**WHAT THE TASK ASKS:**
Skip the pictures and copy all the data that follows exactly.

[Records contained in a dataset]

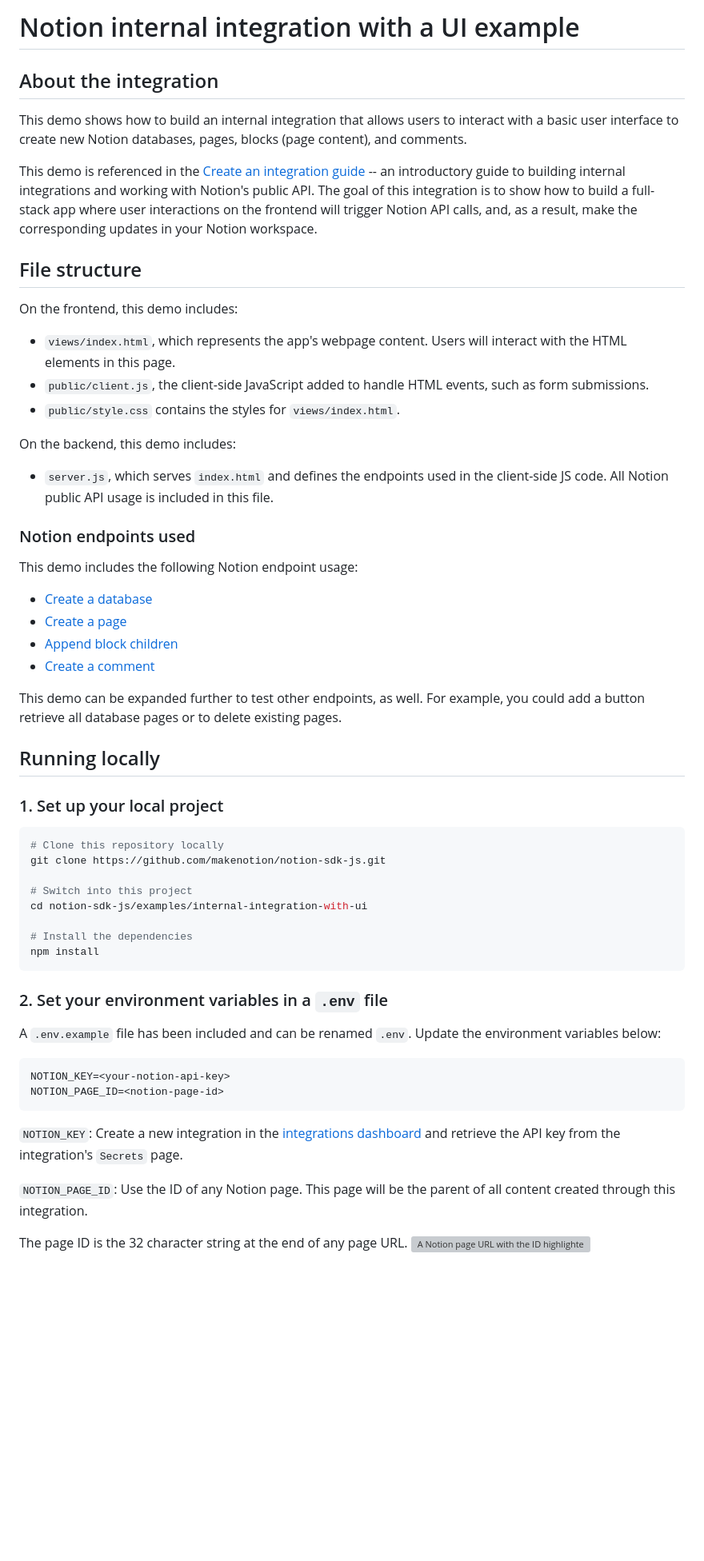
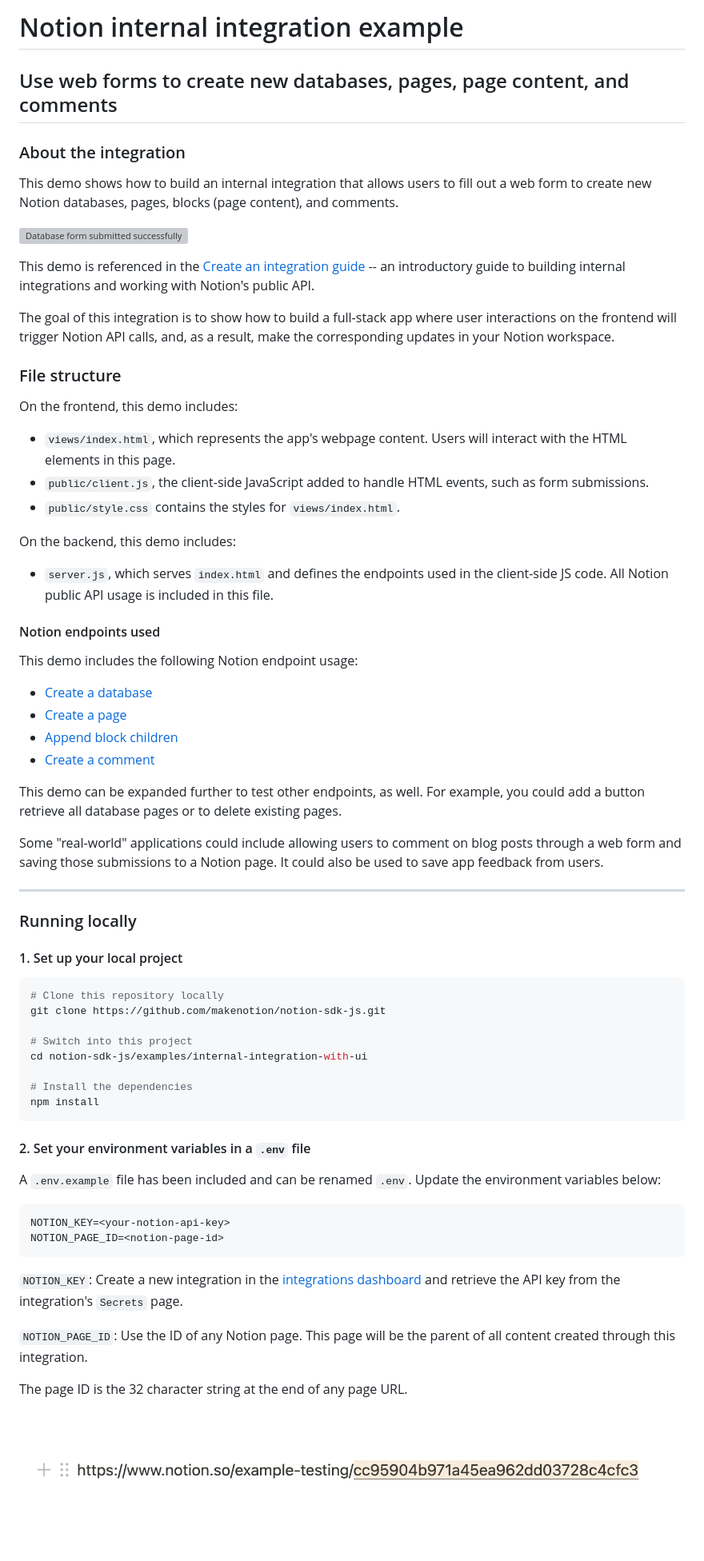
Before and after one commit to jessmitch42/notion-integration-ui-example, a Markdown page: README.md, the part around one of its changes. Shown at 80% size. Drawn GitHub-style; pictures changed too: public/assets/page_id.png (added); blank space fills up the shorter version; grey boxes are pictures that could not be loaded.

````diff
--- a/README.md
+++ b/README.md
@@ -1,12 +1,18 @@
-# Notion internal integration with a UI example
+# Notion internal integration example
 
-## About the integration
+## Use web forms to create new databases, pages, page content, and comments
 
-This demo shows how to build an internal integration that allows users to interact with a basic user interface to create new Notion databases, pages, blocks (page content), and comments.
+### About the integration
 
-This demo is referenced in the [Create an integration guide](https://developers.notion.com/docs/create-a-notion-integration) -- an introductory guide to building internal integrations and working with Notion's public API. The goal of this integration is to show how to build a full-stack app where user interactions on the frontend will trigger Notion API calls, and, as a result, make the corresponding updates in your Notion workspace.
+This demo shows how to build an internal integration that allows users to fill out a web form to create new Notion databases, pages, blocks (page content), and comments.
 
-## File structure
+![Database form submitted successfully](homescreen.png)
+
+This demo is referenced in the [Create an integration guide](https://developers.notion.com/docs/create-a-notion-integration) -- an introductory guide to building internal integrations and working with Notion's public API.
+
+The goal of this integration is to show how to build a full-stack app where user interactions on the frontend will trigger Notion API calls, and, as a result, make the corresponding updates in your Notion workspace.
+
+### File structure
 
 On the frontend, this demo includes:
 
@@ -18,7 +24,7 @@ On the backend, this demo includes:
 
 - `server.js`, which serves `index.html` and defines the endpoints used in the client-side JS code. All Notion public API usage is included in this file.
 
-### Notion endpoints used
+#### Notion endpoints used
 
 This demo includes the following Notion endpoint usage:
 
@@ -29,9 +35,13 @@ This demo includes the following Notion endpoint usage:
 
 This demo can be expanded further to test other endpoints, as well. For example, you could add a button retrieve all database pages or to delete existing pages.
 
-## Running locally
+Some "real-world" applications could include allowing users to comment on blog posts through a web form and saving those submissions to a Notion page. It could also be used to save app feedback from users.
 
-### 1. Set up your local project
+---
+
+### Running locally
+
+#### 1. Set up your local project
 
 ```zsh
 # Clone this repository locally
@@ -44,7 +54,7 @@ cd notion-sdk-js/examples/internal-integration-with-ui
 npm install
 ```
 
-### 2. Set your environment variables in a `.env` file
+#### 2. Set your environment variables in a `.env` file
 
 A `.env.example` file has been included and can be renamed `.env`. Update the environment variables below:
 
@@ -58,5 +68,5 @@ NOTION_PAGE_ID=<notion-page-id>
 `NOTION_PAGE_ID`: Use the ID of any Notion page. This page will be the parent of all content created through this integration.
 
 The page ID is the 32 character string at the end of any page URL.
-![A Notion page URL with the ID highlighted](./assets/page_id.png)
+![A Notion page URL with the ID highlighted](./public/assets//page_id.png)
 
````
Also changed, not shown: other parts of README.md (+7 -5 lines), public/assets/blocksform.png (added), public/assets/commentform.png (added), public/assets/homescreen.png (added), public/assets/pageform.png (added).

**EXERCISE RESPONSE:**
Before and after one commit to jessmitch42/notion-integration-ui-example, a Markdown page: README.md, the part around one of its changes. Shown at 80% size. Drawn GitHub-style; pictures changed too: public/assets/page_id.png (added); blank space fills up the shorter version; grey boxes are pictures that could not be loaded.

````diff
--- a/README.md
+++ b/README.md
@@ -1,12 +1,18 @@
-# Notion internal integration with a UI example
+# Notion internal integration example
 
-## About the integration
+## Use web forms to create new databases, pages, page content, and comments
 
-This demo shows how to build an internal integration that allows users to interact with a basic user interface to create new Notion databases, pages, blocks (page content), and comments.
+### About the integration
 
-This demo is referenced in the [Create an integration guide](https://developers.notion.com/docs/create-a-notion-integration) -- an introductory guide to building internal integrations and working with Notion's public API. The goal of this integration is to show how to build a full-stack app where user interactions on the frontend will trigger Notion API calls, and, as a result, make the corresponding updates in your Notion workspace.
+This demo shows how to build an internal integration that allows users to fill out a web form to create new Notion databases, pages, blocks (page content), and comments.
 
-## File structure
+![Database form submitted successfully](homescreen.png)
+
+This demo is referenced in the [Create an integration guide](https://developers.notion.com/docs/create-a-notion-integration) -- an introductory guide to building internal integrations and working with Notion's public API.
+
+The goal of this integration is to show how to build a full-stack app where user interactions on the frontend will trigger Notion API calls, and, as a result, make the corresponding updates in your Notion workspace.
+
+### File structure
 
 On the frontend, this demo includes:
 
@@ -18,7 +24,7 @@ On the backend, this demo includes:
 
 - `server.js`, which serves `index.html` and defines the endpoints used in the client-side JS code. All Notion public API usage is included in this file.
 
-### Notion endpoints used
+#### Notion endpoints used
 
 This demo includes the following Notion endpoint usage:
 
@@ -29,9 +35,13 @@ This demo includes the following Notion endpoint usage:
 
 This demo can be expanded further to test other endpoints, as well. For example, you could add a button retrieve all database pages or to delete existing pages.
 
-## Running locally
+Some "real-world" applications could include allowing users to comment on blog posts through a web form and saving those submissions to a Notion page. It could also be used to save app feedback from users.
 
-### 1. Set up your local project
+---
+
+### Running locally
+
+#### 1. Set up your local project
 
 ```zsh
 # Clone this repository locally
@@ -44,7 +54,7 @@ cd notion-sdk-js/examples/internal-integration-with-ui
 npm install
 ```
 
-### 2. Set your environment variables in a `.env` file
+#### 2. Set your environment variables in a `.env` file
 
 A `.env.example` file has been included and can be renamed `.env`. Update the environment variables below:
 
@@ -58,5 +68,5 @@ NOTION_PAGE_ID=<notion-page-id>
 `NOTION_PAGE_ID`: Use the ID of any Notion page. This page will be the parent of all content created through this integration.
 
 The page ID is the 32 character string at the end of any page URL.
-![A Notion page URL with the ID highlighted](./assets/page_id.png)
+![A Notion page URL with the ID highlighted](./public/assets//page_id.png)
 
````
Also changed, not shown: other parts of README.md (+7 -5 lines), public/assets/blocksform.png (added), public/assets/commentform.png (added), public/assets/homescreen.png (added), public/assets/pageform.png (added).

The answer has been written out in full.